Would you return every line of the listing below that has "sheet" in it?

.....

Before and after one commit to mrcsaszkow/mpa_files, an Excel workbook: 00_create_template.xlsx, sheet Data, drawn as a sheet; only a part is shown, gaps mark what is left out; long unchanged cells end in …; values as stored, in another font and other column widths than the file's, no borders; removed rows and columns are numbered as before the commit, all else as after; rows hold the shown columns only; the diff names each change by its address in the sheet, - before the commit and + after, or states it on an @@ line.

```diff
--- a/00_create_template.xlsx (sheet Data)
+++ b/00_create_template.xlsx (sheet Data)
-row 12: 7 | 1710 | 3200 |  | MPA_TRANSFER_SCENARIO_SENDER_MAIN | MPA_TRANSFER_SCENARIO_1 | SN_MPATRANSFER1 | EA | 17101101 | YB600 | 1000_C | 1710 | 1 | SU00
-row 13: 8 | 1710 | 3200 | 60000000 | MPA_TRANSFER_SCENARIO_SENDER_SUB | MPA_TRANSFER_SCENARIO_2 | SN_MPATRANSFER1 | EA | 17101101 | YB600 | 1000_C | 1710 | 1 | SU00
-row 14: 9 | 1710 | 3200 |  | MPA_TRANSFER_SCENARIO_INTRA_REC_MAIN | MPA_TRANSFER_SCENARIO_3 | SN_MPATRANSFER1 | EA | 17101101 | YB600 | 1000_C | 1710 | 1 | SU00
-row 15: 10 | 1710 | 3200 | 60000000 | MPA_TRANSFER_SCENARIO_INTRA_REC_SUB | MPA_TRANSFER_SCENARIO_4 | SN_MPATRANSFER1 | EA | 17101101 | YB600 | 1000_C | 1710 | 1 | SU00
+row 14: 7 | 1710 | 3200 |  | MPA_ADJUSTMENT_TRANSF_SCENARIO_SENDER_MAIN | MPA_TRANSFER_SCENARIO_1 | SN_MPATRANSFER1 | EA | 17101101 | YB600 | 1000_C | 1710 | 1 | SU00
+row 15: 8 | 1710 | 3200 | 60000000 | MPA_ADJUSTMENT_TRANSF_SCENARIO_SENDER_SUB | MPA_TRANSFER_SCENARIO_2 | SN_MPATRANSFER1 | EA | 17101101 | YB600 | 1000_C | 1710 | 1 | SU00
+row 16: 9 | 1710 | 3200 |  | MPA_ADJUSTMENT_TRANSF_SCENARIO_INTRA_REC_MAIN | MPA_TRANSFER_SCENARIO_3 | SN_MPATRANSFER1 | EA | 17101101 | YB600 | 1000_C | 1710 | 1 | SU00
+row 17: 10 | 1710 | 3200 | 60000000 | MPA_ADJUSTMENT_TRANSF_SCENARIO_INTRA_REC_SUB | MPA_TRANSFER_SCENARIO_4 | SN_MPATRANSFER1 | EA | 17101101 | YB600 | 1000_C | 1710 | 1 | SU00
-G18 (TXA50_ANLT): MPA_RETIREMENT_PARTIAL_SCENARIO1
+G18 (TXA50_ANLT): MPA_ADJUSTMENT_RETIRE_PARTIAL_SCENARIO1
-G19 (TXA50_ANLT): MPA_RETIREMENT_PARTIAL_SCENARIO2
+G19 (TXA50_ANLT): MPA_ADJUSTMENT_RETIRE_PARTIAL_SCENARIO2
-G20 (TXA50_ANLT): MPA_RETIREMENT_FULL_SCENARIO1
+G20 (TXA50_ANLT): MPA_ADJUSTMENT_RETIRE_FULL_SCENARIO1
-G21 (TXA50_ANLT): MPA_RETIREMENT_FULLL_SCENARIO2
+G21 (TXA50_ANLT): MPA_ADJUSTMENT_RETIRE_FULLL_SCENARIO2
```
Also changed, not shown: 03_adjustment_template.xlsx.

.....

* _Expected answer_:
Before and after one commit to mrcsaszkow/mpa_files, an Excel workbook: 00_create_template.xlsx, sheet Data, drawn as a sheet; only a part is shown, gaps mark what is left out; long unchanged cells end in …; values as stored, in another font and other column widths than the file's, no borders; removed rows and columns are numbered as before the commit, all else as after; rows hold the shown columns only; the diff names each change by its address in the sheet, - before the commit and + after, or states it on an @@ line.
--- a/00_create_template.xlsx (sheet Data)
+++ b/00_create_template.xlsx (sheet Data)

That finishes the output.